- _EXERCISE_
In full and without change, retype the records.

- _RECORD SET_
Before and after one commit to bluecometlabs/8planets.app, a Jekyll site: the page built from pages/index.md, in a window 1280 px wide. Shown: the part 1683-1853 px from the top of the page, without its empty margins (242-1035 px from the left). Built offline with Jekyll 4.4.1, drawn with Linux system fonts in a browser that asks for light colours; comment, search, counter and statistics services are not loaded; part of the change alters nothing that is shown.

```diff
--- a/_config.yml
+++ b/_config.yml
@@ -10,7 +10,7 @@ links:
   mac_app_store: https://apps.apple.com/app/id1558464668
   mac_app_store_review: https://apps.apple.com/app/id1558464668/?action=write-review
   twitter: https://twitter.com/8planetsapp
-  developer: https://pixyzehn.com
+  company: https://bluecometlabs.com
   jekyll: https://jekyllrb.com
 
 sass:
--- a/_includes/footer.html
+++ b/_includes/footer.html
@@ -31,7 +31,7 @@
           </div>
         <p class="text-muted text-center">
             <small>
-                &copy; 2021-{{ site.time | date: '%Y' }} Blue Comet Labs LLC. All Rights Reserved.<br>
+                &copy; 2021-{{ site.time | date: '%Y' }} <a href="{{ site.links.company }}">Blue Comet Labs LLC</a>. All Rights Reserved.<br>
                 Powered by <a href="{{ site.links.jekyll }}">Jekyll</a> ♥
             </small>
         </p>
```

- _EXERCISE RESPONSE_
Before and after one commit to bluecometlabs/8planets.app, a Jekyll site: the page built from pages/index.md, in a window 1280 px wide. Shown: the part 1683-1853 px from the top of the page, without its empty margins (242-1035 px from the left). Built offline with Jekyll 4.4.1, drawn with Linux system fonts in a browser that asks for light colours; comment, search, counter and statistics services are not loaded; part of the change alters nothing that is shown.

```diff
--- a/_config.yml
+++ b/_config.yml
@@ -10,7 +10,7 @@ links:
   mac_app_store: https://apps.apple.com/app/id1558464668
   mac_app_store_review: https://apps.apple.com/app/id1558464668/?action=write-review
   twitter: https://twitter.com/8planetsapp
-  developer: https://pixyzehn.com
+  company: https://bluecometlabs.com
   jekyll: https://jekyllrb.com
 
 sass:
--- a/_includes/footer.html
+++ b/_includes/footer.html
@@ -31,7 +31,7 @@
           </div>
         <p class="text-muted text-center">
             <small>
-                &copy; 2021-{{ site.time | date: '%Y' }} Blue Comet Labs LLC. All Rights Reserved.<br>
+                &copy; 2021-{{ site.time | date: '%Y' }} <a href="{{ site.links.company }}">Blue Comet Labs LLC</a>. All Rights Reserved.<br>
                 Powered by <a href="{{ site.links.jekyll }}">Jekyll</a> ♥
             </small>
         </p>
```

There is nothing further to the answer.